Usually, summer sales on Thursday are an abbreviated evening event.
“We were turning away so many cars,” said Jerry Barker, the company’s general manger. “But we were fortunate enough to have people calling us to sell their cars, so we’re going three full days.”
Also fortunate, added Johnny Ransom, GAA business development manager, is that the company owns its own building, where Greensboro Auto Auction Inc., stages its weekly wholesale vehicle auctions.
“If the right opportunity arises, we won’t shy away from business,” Ransom said. “That’s the beauty of owning our own facility.”
GAA Classic Cars usually does three auctions a year, he said. But this year, it added a fourth, held in March, featuring more than 260 cars and thousands of pieces of automobilia from the Jerry and June Smith Collection from their Memory Lane Museum in Georgia.
The docket for the summer sale of collector cars, to be held at the Greensboro, North Carolina, facility, includes 650 vehicles.
“Our bread and butter is still muscle cars, muscle cars and trucks,” Ransom said.
But, he added, collectors in the Southeast have been showing strong interest of late in European and domestic exotics, and in resto-mods – muscle cars that look vintage on the outside but have modern powertrains and suspension systems so they are more comfortable to drive than they were when they came off an assembly line a few decades ago.
“People like new suspensions and new LS motors in their muscle cars,” Ransom said, agreeing that those who didn’t grow up with such cars aren’t eager to have to deal with leaking oil or other vintage vehicle maintenance issues.
GAA has been more conscious of supplying bidders’ needs and its docket not includes a Goodguys’ style 1950 Mercury street rod, a 1951 Chevrolet Bel Air with an LS1 V8, a 1938 Packard 1608 (one of only five surviving), a variety of muscle and resto-mods, but two Ford GTs — one showing only 700 miles in Tungsten Grey and the other with 1,800 miles in Red.
Also, Ferraris, including two 1983 BBI models; Jaguars of various vintages; a pack of Porsches; and, for the first time, a 21-window Volkswagen bus, a frame-off restoration “that’s been getting a lot of attention.”

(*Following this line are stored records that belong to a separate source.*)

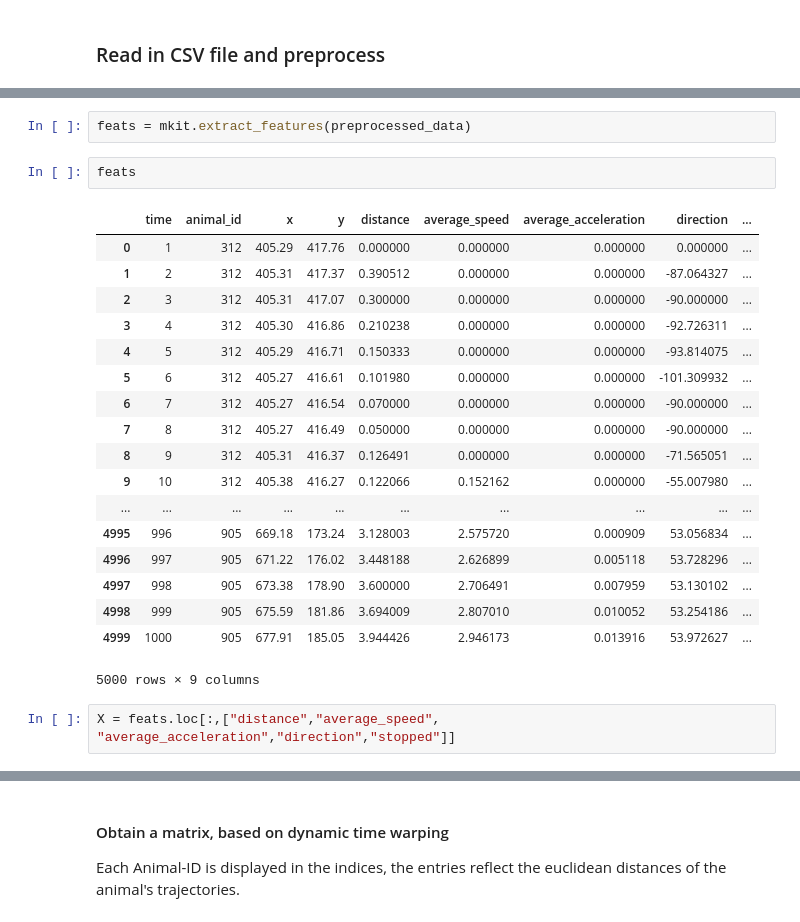
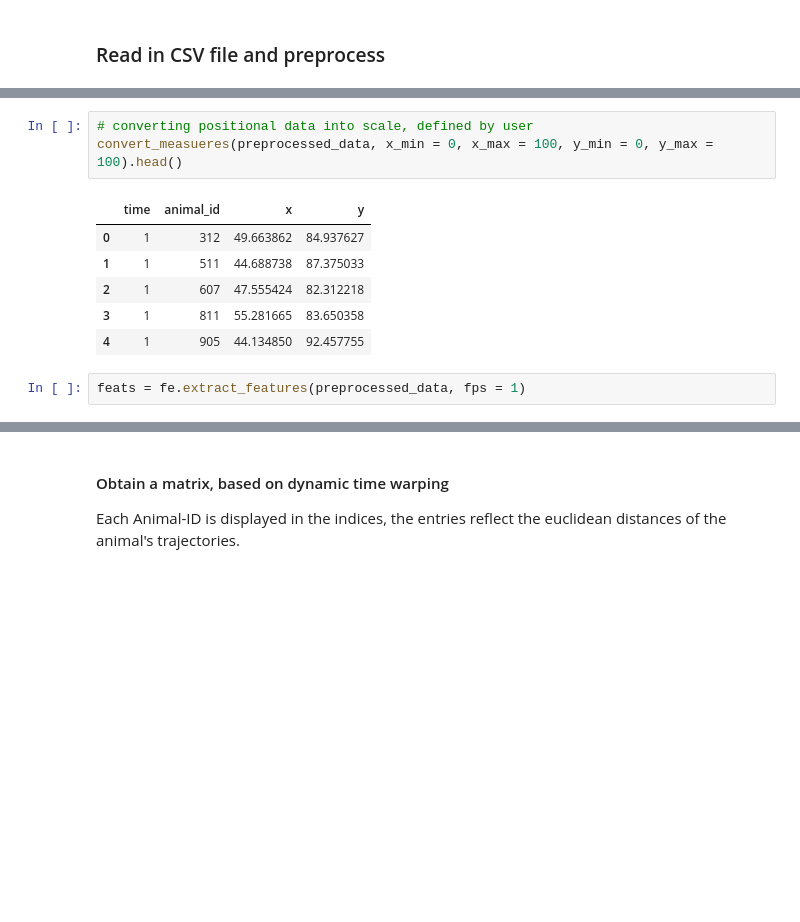
Before and after one commit to dbvis-ukon/movekit, a Jupyter notebook: examples/clustering examples.ipynb, the cells around one changed output, grey strips where cells are left out. Saved outputs shown, nothing was run; the diff lists cells and outputs as text; blank space fills up the shorter version.

```diff
--- a/examples/clustering examples.ipynb
+++ b/examples/clustering examples.ipynb
@@ -27,28 +28,15 @@ x            0
 animal_id    0
 time         0
 dtype: int64
+# %%
+# converting positional data into scale, defined by user
+convert_measueres(preprocessed_data, x_min = 0, x_max = 100, y_min = 0, y_max = 100).head()
+# %% [output]
+|  | time | animal_id | x | y |
+| 0 | 1 | 312 | 49.663862 | 84.937627 |
+| 1 | 1 | 511 | 44.688738 | 87.375033 |
+| 2 | 1 | 607 | 47.555424 | 82.312218 |
+| 3 | 1 | 811 | 55.281665 | 83.650358 |
+| 4 | 1 | 905 | 44.134850 | 92.457755 |
 # %%
-feats = mkit.extract_features(preprocessed_data)
+feats = fe.extract_features(preprocessed_data, fps = 1)
-# %%
-feats
-# %% [output]
-|  | time | animal_id | x | y | distance | average_speed | average_acceleration | direction | ... |
-| 0 | 1 | 312 | 405.29 | 417.76 | 0.000000 | 0.000000 | 0.000000 | 0.000000 | ... |
-| 1 | 2 | 312 | 405.31 | 417.37 | 0.390512 | 0.000000 | 0.000000 | -87.064327 | ... |
-| 2 | 3 | 312 | 405.31 | 417.07 | 0.300000 | 0.000000 | 0.000000 | -90.000000 | ... |
-| 3 | 4 | 312 | 405.30 | 416.86 | 0.210238 | 0.000000 | 0.000000 | -92.726311 | ... |
-| 4 | 5 | 312 | 405.29 | 416.71 | 0.150333 | 0.000000 | 0.000000 | -93.814075 | ... |
-| 5 | 6 | 312 | 405.27 | 416.61 | 0.101980 | 0.000000 | 0.000000 | -101.309932 | ... |
-| 6 | 7 | 312 | 405.27 | 416.54 | 0.070000 | 0.000000 | 0.000000 | -90.000000 | ... |
-| 7 | 8 | 312 | 405.27 | 416.49 | 0.050000 | 0.000000 | 0.000000 | -90.000000 | ... |
-| 8 | 9 | 312 | 405.31 | 416.37 | 0.126491 | 0.000000 | 0.000000 | -71.565051 | ... |
-| 9 | 10 | 312 | 405.38 | 416.27 | 0.122066 | 0.152162 | 0.000000 | -55.007980 | ... |
-| ... | ... | ... | ... | ... | ... | ... | ... | ... | ... |
-| 4995 | 996 | 905 | 669.18 | 173.24 | 3.128003 | 2.575720 | 0.000909 | 53.056834 | ... |
-| 4996 | 997 | 905 | 671.22 | 176.02 | 3.448188 | 2.626899 | 0.005118 | 53.728296 | ... |
-| 4997 | 998 | 905 | 673.38 | 178.90 | 3.600000 | 2.706491 | 0.007959 | 53.130102 | ... |
-| 4998 | 999 | 905 | 675.59 | 181.86 | 3.694009 | 2.807010 | 0.010052 | 53.254186 | ... |
-| 4999 | 1000 | 905 | 677.91 | 185.05 | 3.944426 | 2.946173 | 0.013916 | 53.972627 | ... |
-5000 rows × 9 columns
-# %%
-X = feats.loc[:,["distance","average_speed", "average_acceleration","direction","stopped"]]
```
Also changed, not shown: parts of 12 cells of this notebook, 8 other files.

Also drawing attention has been what Ransom called “kind of a sleeper in our mix of things,” a 1984 Lamborghini P350 GTS, one of only 410 produced over a seven-year span and this one driven only 18,000 miles since new.
To view the full docket, see the GAA Classic Cars website.